Records excerpted from a collection:
↓
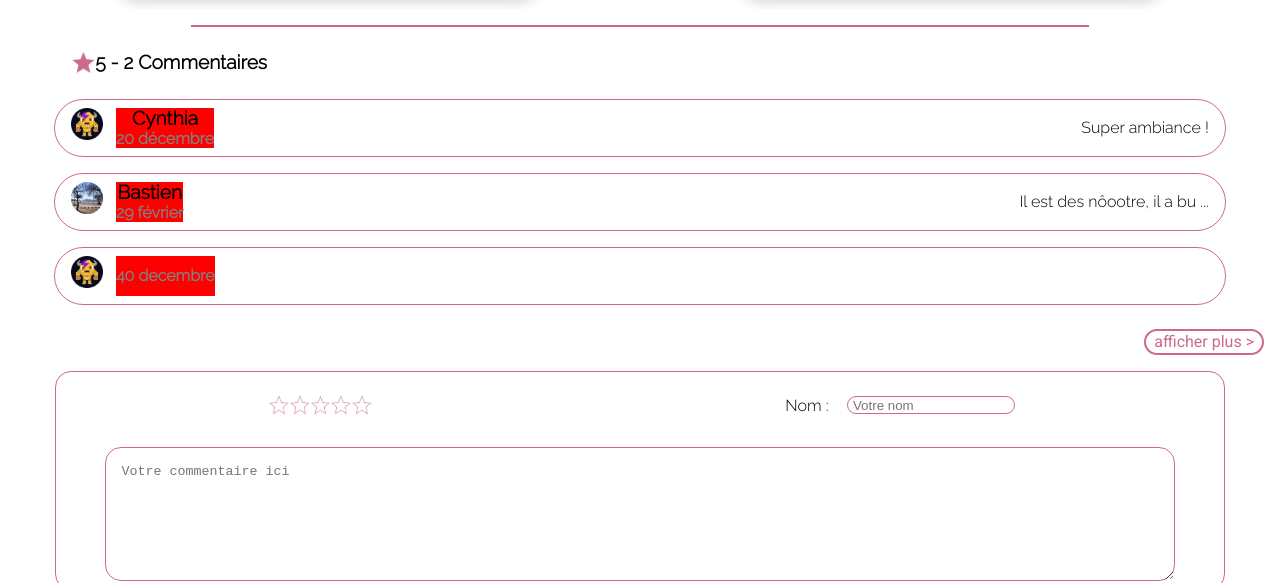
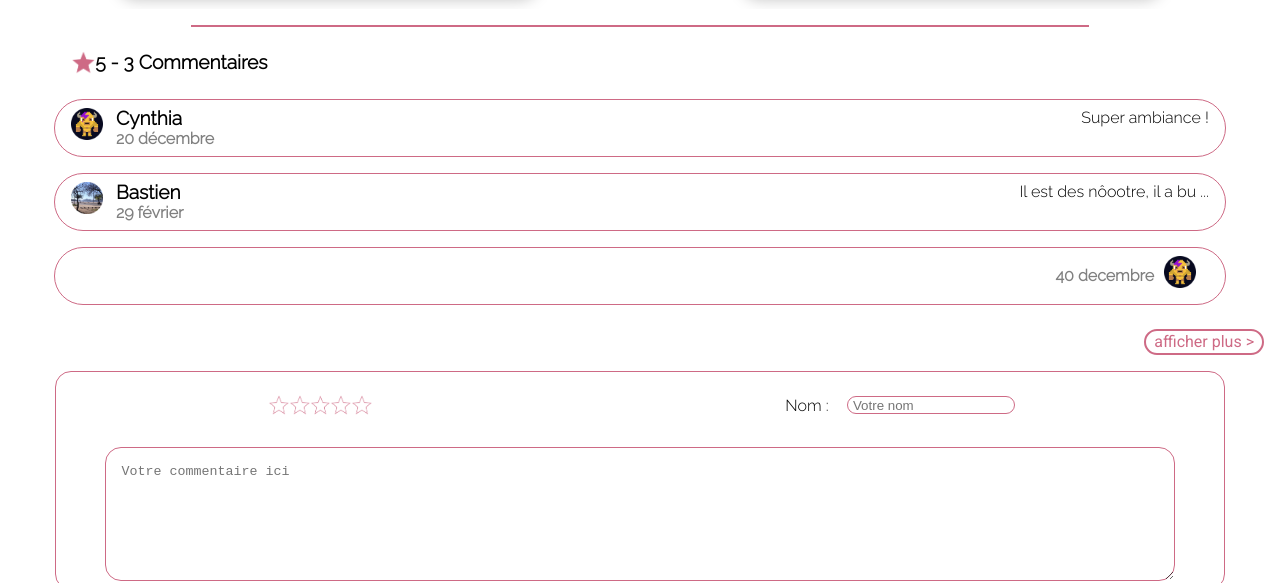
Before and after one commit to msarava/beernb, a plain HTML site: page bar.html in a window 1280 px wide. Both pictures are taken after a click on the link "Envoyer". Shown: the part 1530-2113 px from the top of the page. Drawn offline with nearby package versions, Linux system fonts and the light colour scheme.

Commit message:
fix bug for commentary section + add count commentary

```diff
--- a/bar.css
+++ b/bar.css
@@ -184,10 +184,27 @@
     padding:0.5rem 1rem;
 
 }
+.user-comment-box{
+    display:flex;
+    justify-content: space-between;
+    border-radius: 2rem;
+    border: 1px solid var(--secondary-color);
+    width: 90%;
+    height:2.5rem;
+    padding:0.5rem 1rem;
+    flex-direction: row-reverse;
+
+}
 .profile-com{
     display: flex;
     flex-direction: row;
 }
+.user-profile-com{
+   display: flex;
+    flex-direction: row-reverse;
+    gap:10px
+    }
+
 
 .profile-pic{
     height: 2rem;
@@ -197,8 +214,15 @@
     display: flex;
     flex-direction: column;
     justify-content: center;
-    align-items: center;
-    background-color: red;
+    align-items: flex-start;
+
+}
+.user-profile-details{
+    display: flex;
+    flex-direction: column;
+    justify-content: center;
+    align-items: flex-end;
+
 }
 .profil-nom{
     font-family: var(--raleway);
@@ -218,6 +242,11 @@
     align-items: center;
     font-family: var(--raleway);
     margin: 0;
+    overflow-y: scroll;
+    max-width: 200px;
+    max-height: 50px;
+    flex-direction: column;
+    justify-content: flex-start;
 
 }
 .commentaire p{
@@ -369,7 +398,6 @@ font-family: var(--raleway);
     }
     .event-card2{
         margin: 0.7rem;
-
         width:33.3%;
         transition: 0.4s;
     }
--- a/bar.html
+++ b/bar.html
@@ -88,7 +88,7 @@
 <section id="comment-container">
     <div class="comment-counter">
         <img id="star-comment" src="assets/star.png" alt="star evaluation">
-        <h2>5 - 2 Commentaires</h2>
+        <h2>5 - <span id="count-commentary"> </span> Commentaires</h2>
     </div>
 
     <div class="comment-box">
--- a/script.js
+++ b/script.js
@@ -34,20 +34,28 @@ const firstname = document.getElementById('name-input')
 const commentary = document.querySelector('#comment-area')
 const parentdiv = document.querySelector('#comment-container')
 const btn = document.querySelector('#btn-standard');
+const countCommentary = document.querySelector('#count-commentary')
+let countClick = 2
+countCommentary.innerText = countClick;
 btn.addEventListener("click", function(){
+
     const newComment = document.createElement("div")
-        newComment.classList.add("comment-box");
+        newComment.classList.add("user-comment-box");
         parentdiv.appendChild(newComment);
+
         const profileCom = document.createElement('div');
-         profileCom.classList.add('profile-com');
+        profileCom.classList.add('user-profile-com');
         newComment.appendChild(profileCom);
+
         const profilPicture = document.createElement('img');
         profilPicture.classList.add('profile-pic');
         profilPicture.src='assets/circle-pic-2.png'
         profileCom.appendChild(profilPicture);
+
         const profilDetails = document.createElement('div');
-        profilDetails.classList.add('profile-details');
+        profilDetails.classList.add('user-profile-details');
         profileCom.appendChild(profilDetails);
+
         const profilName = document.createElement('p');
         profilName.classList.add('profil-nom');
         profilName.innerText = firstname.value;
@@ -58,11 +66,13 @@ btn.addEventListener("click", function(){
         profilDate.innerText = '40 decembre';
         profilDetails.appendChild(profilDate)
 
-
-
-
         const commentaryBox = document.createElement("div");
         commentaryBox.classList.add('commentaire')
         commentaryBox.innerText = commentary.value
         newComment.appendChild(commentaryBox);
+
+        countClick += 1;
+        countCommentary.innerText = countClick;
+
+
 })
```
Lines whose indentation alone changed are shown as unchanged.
↑
↓
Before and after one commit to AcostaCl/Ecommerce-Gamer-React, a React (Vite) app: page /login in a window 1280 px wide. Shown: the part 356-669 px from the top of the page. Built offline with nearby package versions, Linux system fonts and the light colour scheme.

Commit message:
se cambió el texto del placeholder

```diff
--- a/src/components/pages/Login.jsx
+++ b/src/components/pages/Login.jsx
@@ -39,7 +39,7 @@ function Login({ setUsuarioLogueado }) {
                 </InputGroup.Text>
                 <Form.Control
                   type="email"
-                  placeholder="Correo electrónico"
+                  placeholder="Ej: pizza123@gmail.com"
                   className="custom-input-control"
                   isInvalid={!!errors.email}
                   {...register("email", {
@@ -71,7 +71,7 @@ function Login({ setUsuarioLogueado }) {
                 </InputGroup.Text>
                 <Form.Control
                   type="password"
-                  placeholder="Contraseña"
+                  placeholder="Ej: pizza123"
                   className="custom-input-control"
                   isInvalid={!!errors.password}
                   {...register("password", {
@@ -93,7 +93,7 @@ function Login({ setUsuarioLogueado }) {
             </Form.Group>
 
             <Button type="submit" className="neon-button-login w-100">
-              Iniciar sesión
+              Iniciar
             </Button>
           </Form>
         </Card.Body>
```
↑
↓
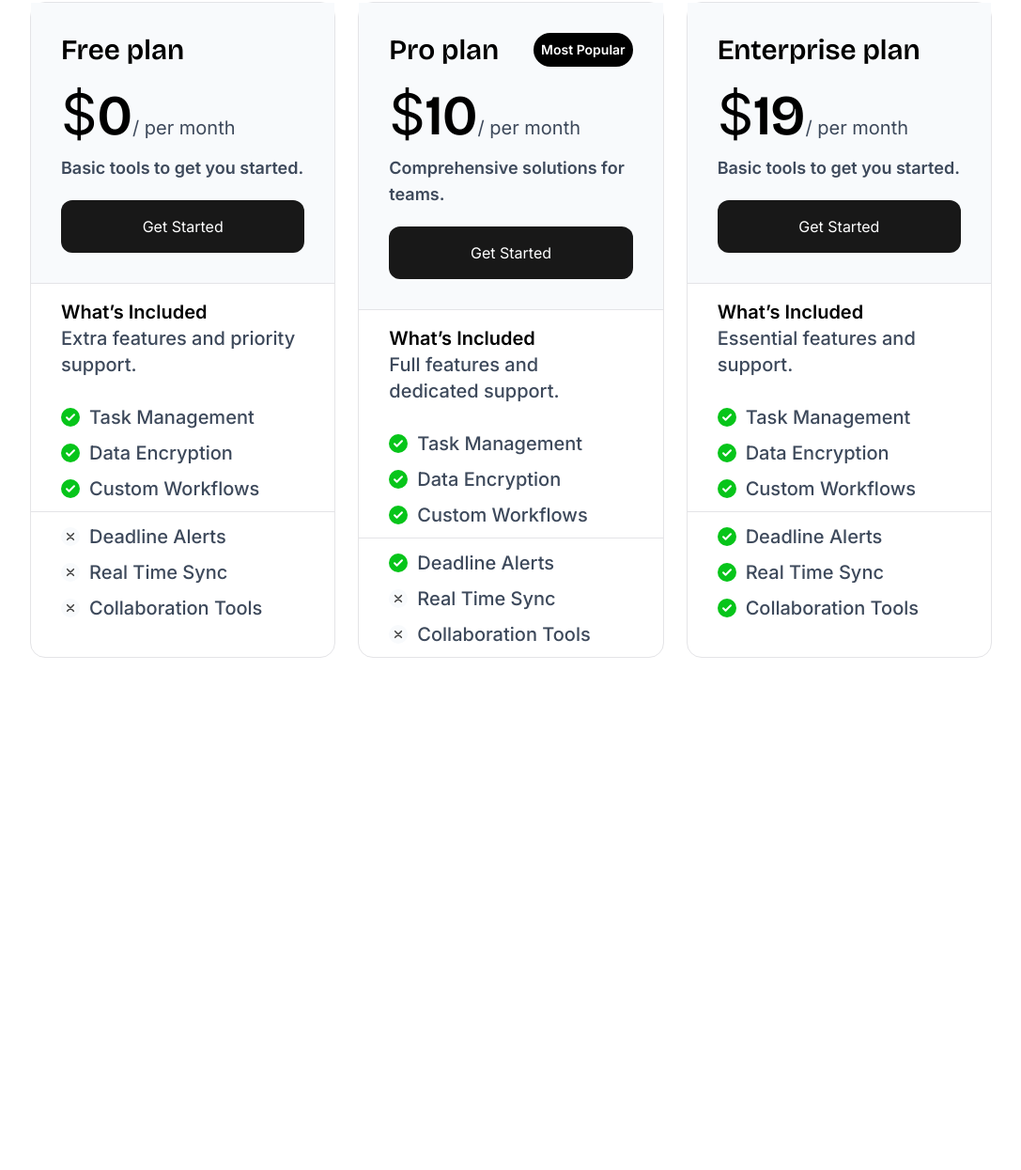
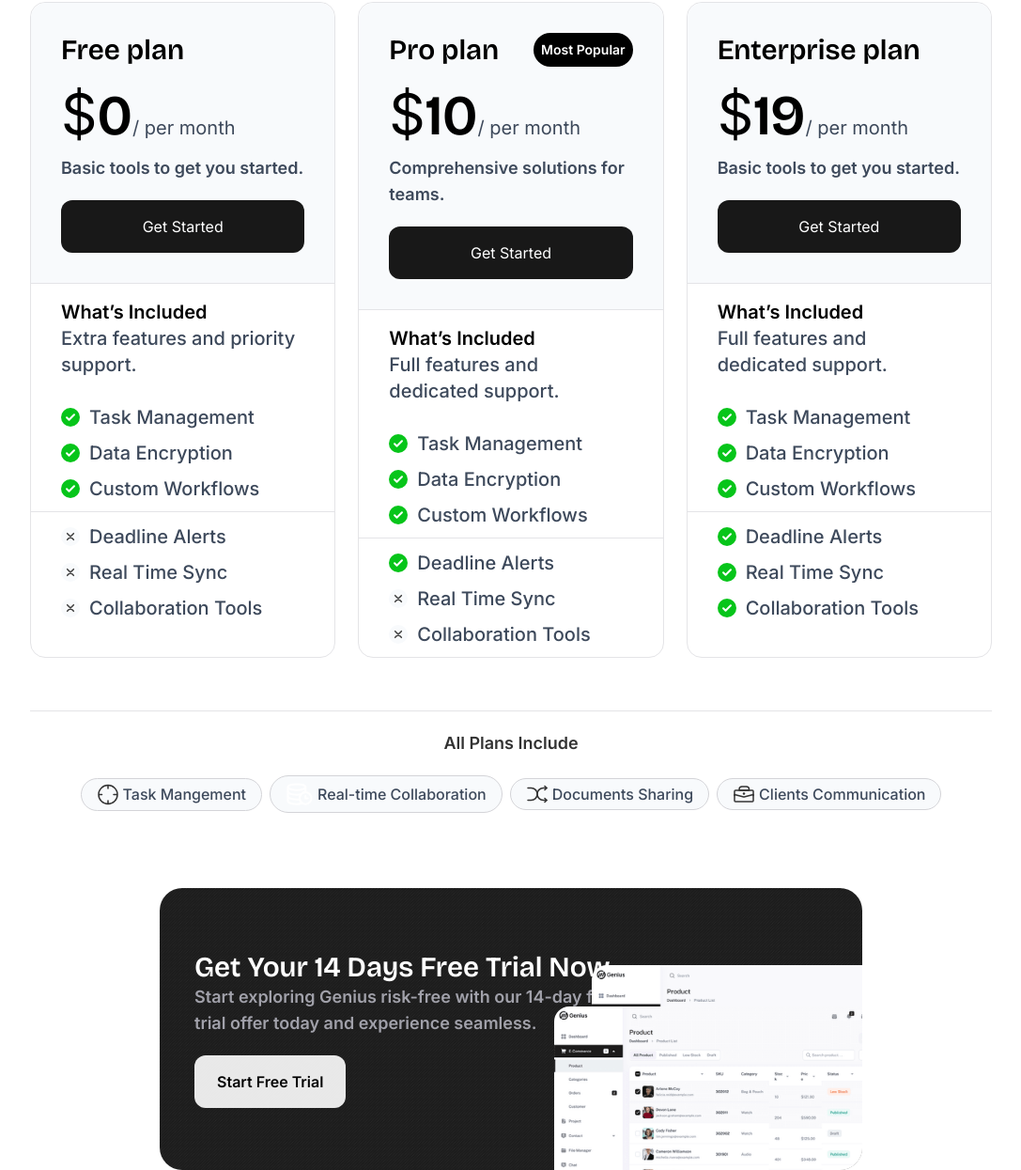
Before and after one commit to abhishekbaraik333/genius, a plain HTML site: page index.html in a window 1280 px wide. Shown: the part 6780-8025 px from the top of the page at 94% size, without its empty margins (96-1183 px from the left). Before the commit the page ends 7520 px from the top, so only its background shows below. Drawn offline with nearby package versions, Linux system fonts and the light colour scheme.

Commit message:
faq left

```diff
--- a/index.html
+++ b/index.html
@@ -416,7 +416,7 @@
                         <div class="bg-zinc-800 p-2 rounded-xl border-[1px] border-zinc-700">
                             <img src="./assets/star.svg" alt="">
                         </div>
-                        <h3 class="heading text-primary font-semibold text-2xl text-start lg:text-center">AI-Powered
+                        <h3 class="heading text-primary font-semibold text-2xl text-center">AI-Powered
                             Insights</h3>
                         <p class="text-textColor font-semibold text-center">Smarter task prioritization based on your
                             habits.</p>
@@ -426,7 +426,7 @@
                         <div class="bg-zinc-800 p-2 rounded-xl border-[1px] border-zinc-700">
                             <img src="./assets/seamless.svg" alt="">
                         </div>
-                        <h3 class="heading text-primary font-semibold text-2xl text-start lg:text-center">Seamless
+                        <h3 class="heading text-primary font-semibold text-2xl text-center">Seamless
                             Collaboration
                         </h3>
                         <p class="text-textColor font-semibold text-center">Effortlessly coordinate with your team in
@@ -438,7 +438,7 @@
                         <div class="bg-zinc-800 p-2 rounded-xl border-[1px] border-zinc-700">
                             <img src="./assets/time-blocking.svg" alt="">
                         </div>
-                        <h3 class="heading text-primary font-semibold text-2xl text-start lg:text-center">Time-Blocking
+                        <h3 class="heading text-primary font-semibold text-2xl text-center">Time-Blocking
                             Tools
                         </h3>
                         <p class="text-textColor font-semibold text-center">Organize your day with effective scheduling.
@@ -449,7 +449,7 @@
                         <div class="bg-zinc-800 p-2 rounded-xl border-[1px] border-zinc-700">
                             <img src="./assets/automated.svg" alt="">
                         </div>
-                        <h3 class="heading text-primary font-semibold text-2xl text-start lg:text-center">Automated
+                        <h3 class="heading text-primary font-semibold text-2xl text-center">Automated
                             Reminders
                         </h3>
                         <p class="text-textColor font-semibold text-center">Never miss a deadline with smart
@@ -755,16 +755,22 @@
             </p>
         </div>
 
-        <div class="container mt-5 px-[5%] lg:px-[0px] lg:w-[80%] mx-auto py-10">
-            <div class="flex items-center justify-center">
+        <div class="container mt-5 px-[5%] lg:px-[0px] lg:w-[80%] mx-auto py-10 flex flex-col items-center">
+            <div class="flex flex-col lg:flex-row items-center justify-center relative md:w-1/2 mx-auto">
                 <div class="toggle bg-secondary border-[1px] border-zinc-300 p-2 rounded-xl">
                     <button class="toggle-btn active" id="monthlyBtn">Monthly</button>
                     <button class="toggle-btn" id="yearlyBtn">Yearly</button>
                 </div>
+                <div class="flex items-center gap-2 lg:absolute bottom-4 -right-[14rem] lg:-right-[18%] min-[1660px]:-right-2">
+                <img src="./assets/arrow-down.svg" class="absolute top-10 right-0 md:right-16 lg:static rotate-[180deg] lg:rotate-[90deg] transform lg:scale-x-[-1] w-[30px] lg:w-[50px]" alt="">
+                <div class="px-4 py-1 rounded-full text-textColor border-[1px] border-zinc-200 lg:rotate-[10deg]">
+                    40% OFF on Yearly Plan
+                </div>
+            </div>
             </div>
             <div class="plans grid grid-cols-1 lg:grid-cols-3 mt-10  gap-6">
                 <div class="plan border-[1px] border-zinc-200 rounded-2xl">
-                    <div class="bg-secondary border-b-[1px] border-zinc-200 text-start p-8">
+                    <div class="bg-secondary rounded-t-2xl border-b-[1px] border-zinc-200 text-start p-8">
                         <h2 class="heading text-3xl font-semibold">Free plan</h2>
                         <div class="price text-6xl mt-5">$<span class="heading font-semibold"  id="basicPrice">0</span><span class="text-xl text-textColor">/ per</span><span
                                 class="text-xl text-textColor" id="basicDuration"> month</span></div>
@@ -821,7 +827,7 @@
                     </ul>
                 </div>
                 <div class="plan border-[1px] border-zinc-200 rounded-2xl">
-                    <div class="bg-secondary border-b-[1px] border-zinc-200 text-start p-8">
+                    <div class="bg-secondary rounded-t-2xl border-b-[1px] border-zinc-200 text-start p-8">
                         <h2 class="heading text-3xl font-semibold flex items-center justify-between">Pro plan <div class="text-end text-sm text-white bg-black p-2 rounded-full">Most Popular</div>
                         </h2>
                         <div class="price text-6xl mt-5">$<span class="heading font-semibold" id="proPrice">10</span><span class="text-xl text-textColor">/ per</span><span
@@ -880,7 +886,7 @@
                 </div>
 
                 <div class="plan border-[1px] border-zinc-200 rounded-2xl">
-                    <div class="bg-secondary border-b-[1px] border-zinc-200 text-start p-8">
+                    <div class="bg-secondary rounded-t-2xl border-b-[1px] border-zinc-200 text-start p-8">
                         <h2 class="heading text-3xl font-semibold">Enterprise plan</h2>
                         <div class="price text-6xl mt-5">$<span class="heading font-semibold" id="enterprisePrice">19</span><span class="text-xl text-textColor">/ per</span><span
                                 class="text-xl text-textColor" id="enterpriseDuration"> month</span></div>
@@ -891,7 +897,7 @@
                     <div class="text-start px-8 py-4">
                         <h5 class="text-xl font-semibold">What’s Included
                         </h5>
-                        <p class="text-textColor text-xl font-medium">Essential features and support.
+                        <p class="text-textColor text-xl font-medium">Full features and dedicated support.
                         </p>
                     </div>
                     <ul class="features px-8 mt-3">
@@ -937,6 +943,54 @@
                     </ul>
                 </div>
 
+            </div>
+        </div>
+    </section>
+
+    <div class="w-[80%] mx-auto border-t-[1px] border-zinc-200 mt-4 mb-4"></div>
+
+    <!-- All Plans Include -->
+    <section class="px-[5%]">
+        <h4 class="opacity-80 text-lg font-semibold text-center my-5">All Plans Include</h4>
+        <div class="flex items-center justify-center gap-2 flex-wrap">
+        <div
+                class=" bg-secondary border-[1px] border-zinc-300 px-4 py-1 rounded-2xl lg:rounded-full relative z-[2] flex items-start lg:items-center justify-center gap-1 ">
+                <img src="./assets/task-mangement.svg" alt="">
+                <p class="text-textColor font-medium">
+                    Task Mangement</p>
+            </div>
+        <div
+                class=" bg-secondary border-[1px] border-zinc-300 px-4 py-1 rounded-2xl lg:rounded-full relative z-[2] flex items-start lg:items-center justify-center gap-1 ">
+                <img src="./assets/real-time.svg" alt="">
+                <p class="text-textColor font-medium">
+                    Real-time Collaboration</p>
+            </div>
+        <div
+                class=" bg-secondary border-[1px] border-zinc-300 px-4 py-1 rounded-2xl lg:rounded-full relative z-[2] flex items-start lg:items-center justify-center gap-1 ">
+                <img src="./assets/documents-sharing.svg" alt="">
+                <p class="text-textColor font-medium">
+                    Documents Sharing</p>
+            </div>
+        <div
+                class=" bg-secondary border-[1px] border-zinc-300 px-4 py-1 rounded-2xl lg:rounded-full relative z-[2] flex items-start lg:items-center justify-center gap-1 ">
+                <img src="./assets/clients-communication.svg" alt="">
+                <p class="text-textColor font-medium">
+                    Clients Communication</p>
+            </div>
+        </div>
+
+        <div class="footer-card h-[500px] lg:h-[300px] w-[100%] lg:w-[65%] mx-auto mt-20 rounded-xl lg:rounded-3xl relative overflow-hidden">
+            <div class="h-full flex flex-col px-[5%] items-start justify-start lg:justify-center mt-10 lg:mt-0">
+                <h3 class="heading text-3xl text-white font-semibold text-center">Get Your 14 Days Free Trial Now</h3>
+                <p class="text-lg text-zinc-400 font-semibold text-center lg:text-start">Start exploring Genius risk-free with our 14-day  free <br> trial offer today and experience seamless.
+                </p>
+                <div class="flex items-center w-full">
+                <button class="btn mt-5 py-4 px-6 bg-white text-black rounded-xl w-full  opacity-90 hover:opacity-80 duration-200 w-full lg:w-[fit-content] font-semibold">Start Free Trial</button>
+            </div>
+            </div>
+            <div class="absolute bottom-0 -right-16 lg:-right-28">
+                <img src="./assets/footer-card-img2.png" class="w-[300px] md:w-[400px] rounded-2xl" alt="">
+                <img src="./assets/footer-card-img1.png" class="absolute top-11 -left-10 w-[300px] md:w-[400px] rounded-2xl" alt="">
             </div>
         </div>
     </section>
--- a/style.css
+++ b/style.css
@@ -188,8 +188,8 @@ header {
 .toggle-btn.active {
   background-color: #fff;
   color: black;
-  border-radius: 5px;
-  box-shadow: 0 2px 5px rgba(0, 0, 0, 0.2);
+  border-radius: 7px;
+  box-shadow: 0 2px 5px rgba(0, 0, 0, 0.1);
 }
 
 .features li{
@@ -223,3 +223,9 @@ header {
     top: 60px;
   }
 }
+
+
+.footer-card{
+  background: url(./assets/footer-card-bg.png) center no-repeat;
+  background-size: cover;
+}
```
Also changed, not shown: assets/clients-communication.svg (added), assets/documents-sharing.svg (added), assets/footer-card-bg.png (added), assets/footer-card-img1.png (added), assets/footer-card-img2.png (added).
↑
Aim of the exercise: Take every line from the records above that has the word "rgba" and copy it.

Exercise solution:
-  box-shadow: 0 2px 5px rgba(0, 0, 0, 0.2);
+  box-shadow: 0 2px 5px rgba(0, 0, 0, 0.1);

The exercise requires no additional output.